I’m an assistant professor in the History Department at Saint Joseph’s College on the Long Island campus. I teach classes on Latin American, Caribbean, and global history. My research focuses on the Mapuche people who successfully resisted Spanish conquest in what is now Chile and Argentina. My book manuscript in progress, tentatively titled “Mapuche Politics in the Age of Revolution: Making A South Andean Borderlands,” examines how Mapuche leaders on both sides of the Andes used ritual negotiations, letter writing, and alliance making to defend their sovereignty from Spain, Chile, and Río de la Plata (Argentina) during the transition from colony to nation. Originally from Wisconsin, my transnational research and teaching interests began long ago with global study programs as an undergraduate in Oaxaca, Mexico, and Santiago, Chile. Later, these passions led him to live, travel, research, and share his findings in Chile, Peru, Argentina, Portugal, and Spain.
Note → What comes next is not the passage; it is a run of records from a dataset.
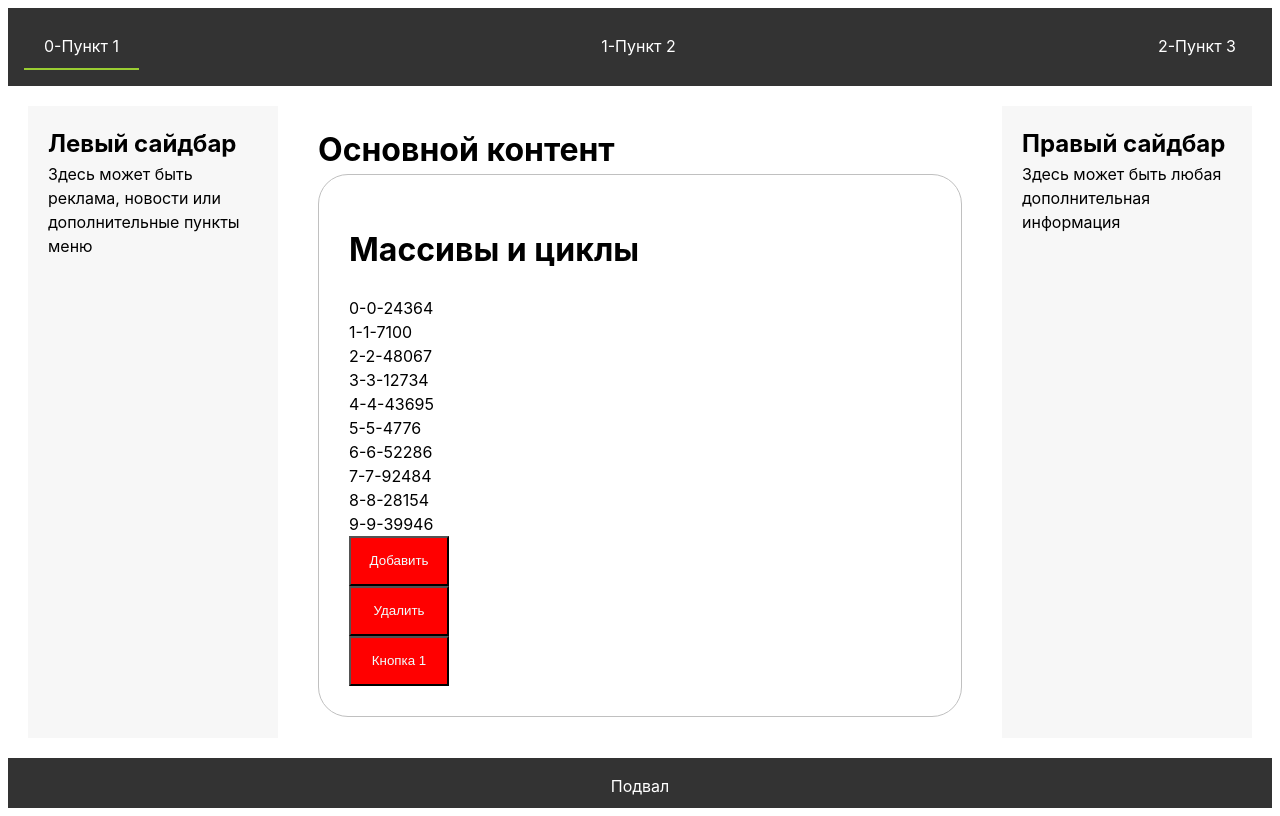
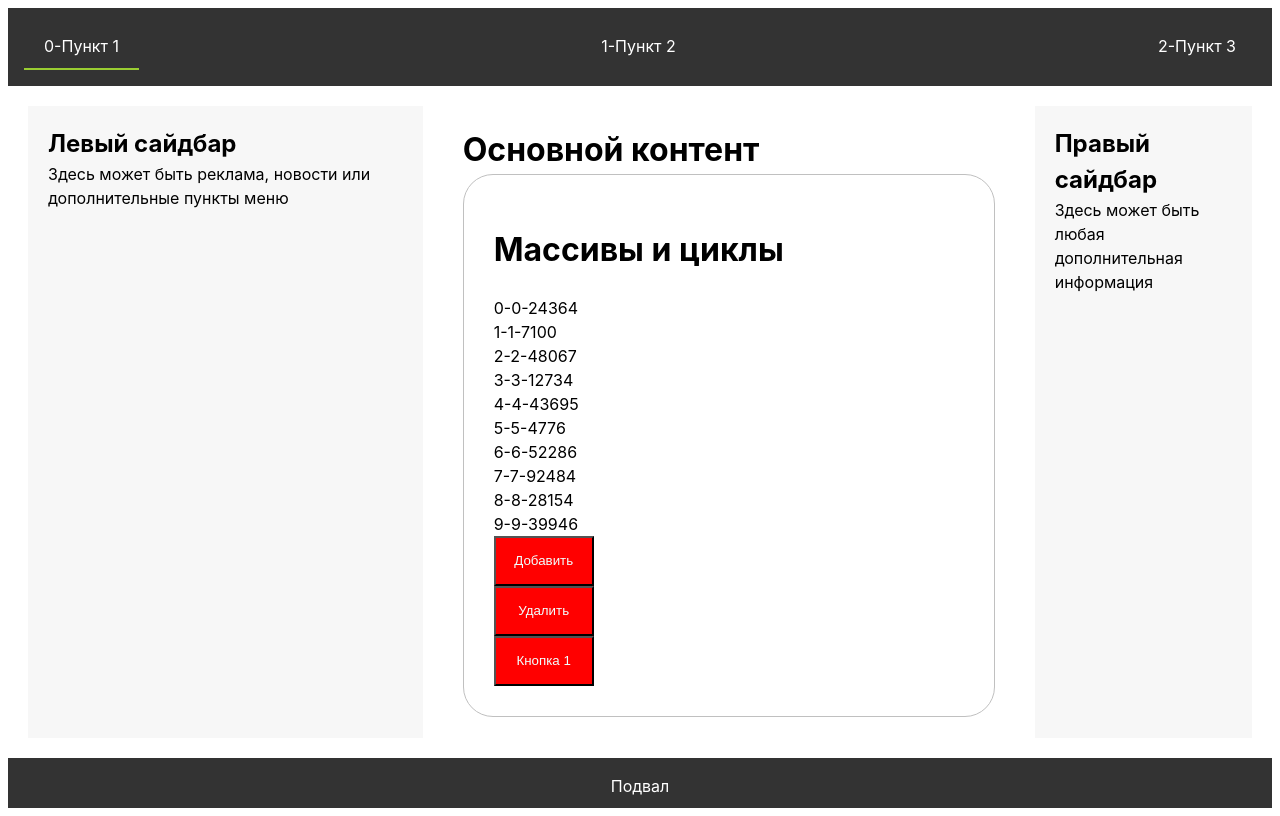
Before and after one commit to vlakondra/svelte_01, a Svelte app: page / in a window 1280 px wide. Built offline with nearby package versions, Linux system fonts and the light colour scheme.

Commit message:
russ app

```diff
--- a/src/App.svelte
+++ b/src/App.svelte
@@ -117,8 +117,8 @@
   }
 
   .left-sidebar {
-    flex: 1;
-    max-width: 250px;
+    flex: 2;
+    /* max-width: 250px; */
     margin-right: 20px;
     background-color: #f7f7f7;
     padding: 20px;
```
I’m also a big fan of podcasts, and I’ve recently gotten into the podcasting game as a host for the Latin American Studies channel of the New Books Network.